Grace Wang, Founding Partner, Traxis Capital, she precisely shared her perspective & plans for the health sector in India. She said, “India and China share some similarity and differences in every sector. We are looking more for research and technology in healthcare. We are also interested in the medical and cosmetic industry. China is going the manufacturing way and deep research in tech, our hold is on R&D and in high-tech innovation.”
Interestingly, Sun Tzuohming Eric, President/ CEO, Beijing ARCDAT included how technology could serve as a catalyst in the whole process of driving change in the health sector. He said, “From the data science perspective, tremendous consumer data can be collected on the basis of which services can be moulded. I am not saying that new data need not be collected but I am saying that old data and government data can be a great help. There are some specific triggers in China and some others are specific for India like Diabetes, AIDS in medical. Old stock data needs to be analysed and community value needs to be derived for collaboration against causes like breast cancer and all.”
In a concluding tone Tom Tang, Founding Partner, Snail Capital, added, “The medical channel community is large in China as the public is also involved. The medical functions are not the responsibility of the government alone, the investment come from this channel and also the equipment come from this channel. This is the main differentiator that everything is managed by machines. So this is my vision for India.”
At the last Dr Yan Zhang, VP, Lowa Capital, said, “India and China will collaborate and support each other in giving medical investment. In Speciality industry, dentistry change is doing good. But I feel there is a lot of awareness needed to be raised in India with regard to bio-medical waste disposal. We are looking at this type of sector to invest.”

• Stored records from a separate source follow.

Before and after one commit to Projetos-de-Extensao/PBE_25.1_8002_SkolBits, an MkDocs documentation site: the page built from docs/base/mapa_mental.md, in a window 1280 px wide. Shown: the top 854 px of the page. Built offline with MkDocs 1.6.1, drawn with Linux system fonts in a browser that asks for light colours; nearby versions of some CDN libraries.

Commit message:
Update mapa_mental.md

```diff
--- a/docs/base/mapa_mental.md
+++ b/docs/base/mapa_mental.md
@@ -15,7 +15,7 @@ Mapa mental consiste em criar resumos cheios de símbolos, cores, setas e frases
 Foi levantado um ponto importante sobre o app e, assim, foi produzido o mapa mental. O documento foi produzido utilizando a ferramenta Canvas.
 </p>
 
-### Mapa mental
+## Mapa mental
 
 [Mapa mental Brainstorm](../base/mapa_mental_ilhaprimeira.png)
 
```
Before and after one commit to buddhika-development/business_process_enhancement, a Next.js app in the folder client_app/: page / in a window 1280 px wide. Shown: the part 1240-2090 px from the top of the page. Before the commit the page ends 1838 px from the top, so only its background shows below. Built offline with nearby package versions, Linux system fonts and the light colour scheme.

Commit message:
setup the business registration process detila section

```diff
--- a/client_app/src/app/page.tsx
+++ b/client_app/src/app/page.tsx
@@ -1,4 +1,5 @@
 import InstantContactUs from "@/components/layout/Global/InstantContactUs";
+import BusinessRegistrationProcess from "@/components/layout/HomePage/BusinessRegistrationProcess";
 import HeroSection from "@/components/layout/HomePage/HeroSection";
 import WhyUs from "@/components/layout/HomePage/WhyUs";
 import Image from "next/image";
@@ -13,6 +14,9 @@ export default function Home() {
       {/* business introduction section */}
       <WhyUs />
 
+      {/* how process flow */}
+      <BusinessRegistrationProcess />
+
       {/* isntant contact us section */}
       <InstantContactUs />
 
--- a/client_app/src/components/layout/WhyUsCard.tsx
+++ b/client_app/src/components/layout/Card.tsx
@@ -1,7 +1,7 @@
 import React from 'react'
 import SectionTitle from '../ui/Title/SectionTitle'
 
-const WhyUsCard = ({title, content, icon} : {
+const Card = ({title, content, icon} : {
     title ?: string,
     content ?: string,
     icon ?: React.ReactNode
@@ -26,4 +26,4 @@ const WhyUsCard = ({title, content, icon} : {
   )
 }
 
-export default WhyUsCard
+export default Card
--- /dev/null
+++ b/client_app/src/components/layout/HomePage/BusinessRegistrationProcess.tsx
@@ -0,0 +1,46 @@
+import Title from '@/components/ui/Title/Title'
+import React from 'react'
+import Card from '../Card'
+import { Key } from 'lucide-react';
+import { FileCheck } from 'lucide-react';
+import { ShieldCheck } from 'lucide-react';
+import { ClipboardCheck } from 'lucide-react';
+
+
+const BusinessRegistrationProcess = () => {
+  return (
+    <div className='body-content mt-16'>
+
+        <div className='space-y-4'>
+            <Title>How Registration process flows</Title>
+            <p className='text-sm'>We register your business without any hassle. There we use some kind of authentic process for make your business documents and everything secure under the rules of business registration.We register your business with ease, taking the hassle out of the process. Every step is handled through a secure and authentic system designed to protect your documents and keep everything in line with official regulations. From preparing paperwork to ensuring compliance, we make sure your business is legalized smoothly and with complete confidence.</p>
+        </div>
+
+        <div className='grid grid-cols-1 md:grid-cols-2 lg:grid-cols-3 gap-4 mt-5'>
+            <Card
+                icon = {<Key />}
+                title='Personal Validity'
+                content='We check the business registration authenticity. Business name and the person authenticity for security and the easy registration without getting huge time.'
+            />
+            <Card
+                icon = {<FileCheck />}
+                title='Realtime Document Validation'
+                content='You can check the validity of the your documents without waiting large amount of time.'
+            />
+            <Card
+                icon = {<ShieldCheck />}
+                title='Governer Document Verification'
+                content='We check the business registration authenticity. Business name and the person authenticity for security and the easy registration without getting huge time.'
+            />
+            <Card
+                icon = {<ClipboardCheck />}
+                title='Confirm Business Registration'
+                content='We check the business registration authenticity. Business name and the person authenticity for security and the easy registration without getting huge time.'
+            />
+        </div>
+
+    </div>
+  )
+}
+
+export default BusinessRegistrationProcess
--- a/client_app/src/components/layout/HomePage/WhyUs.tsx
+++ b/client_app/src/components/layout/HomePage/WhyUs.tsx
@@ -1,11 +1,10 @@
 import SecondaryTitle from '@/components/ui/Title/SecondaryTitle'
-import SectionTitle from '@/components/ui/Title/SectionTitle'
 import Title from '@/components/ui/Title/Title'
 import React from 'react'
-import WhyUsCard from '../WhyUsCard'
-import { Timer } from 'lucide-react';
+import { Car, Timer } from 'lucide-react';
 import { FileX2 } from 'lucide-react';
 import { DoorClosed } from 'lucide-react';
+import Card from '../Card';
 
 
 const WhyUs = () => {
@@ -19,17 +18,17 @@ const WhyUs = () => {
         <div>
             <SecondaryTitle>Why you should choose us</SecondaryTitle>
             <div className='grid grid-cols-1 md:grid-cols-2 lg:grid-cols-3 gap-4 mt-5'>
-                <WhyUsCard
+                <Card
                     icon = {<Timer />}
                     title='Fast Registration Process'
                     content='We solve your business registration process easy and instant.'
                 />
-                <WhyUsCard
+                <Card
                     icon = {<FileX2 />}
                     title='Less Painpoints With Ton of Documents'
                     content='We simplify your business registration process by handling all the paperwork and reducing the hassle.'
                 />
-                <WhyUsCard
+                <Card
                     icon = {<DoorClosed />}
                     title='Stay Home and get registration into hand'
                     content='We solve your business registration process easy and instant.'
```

The event was a great success in terms of in-depth discussions and generating the knowledge about Chinese investor interest in India's market, especially in the healthcare sector. The question, however, remains how much Indian entrepreneurs and the community can trust the vision & plans of the Chinese in the light of mistrust between the two governments. Can international trade & commerce grow in terms of investments & innovation if the bigger tussles are not solved between India and China?